## Task description
Please copy every line of the data in which the string "Aaron" appears.

Edit tracking data

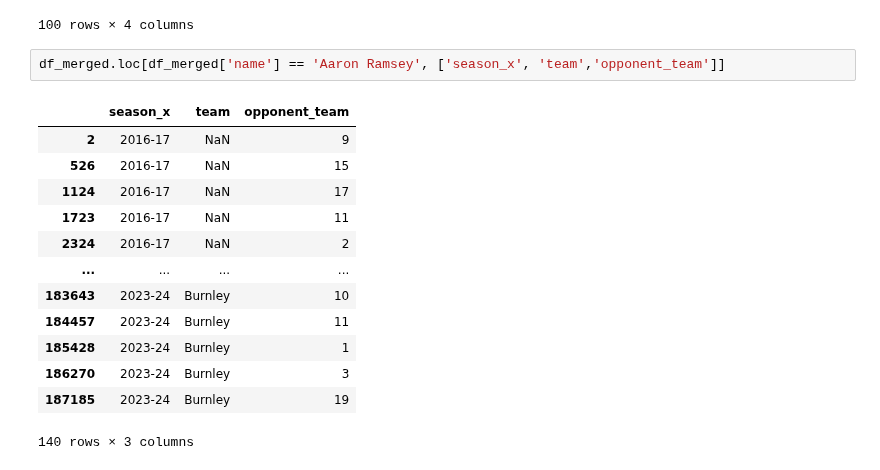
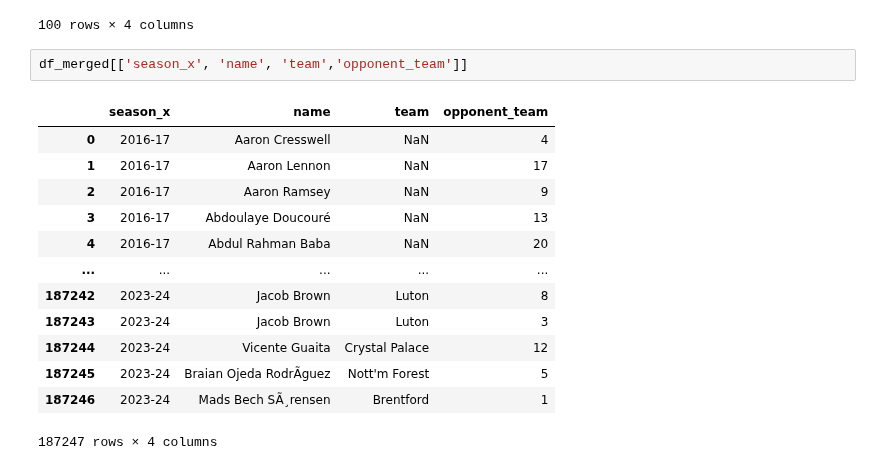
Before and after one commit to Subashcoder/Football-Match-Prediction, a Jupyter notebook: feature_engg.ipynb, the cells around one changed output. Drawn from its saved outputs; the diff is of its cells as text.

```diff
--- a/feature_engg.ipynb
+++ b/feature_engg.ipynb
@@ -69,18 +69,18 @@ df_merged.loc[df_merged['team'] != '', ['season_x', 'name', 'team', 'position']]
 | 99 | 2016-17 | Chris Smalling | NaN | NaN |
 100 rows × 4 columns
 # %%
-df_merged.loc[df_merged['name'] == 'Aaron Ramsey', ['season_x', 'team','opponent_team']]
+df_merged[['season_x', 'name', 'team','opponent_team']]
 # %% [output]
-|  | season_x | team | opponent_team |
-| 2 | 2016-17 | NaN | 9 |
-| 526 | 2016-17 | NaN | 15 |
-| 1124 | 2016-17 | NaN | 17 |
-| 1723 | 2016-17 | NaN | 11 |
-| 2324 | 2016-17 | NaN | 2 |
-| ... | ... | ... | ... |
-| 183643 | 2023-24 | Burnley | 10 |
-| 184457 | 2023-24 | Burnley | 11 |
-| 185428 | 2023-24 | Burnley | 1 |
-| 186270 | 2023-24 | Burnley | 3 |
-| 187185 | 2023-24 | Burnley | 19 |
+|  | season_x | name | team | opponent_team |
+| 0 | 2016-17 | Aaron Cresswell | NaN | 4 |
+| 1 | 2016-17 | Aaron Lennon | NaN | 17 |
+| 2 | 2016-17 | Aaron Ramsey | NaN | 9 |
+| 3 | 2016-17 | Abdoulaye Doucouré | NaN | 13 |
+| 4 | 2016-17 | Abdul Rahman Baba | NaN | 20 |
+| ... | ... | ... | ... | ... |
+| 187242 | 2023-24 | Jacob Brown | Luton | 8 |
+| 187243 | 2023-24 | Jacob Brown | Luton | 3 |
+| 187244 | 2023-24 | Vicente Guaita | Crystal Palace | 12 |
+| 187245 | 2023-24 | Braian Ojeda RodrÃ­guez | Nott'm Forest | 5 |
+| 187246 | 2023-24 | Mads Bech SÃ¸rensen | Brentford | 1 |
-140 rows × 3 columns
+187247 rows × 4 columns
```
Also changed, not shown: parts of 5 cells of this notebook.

## Result
-df_merged.loc[df_merged['name'] == 'Aaron Ramsey', ['season_x', 'team','opponent_team']]
+| 0 | 2016-17 | Aaron Cresswell | NaN | 4 |
+| 1 | 2016-17 | Aaron Lennon | NaN | 17 |
+| 2 | 2016-17 | Aaron Ramsey | NaN | 9 |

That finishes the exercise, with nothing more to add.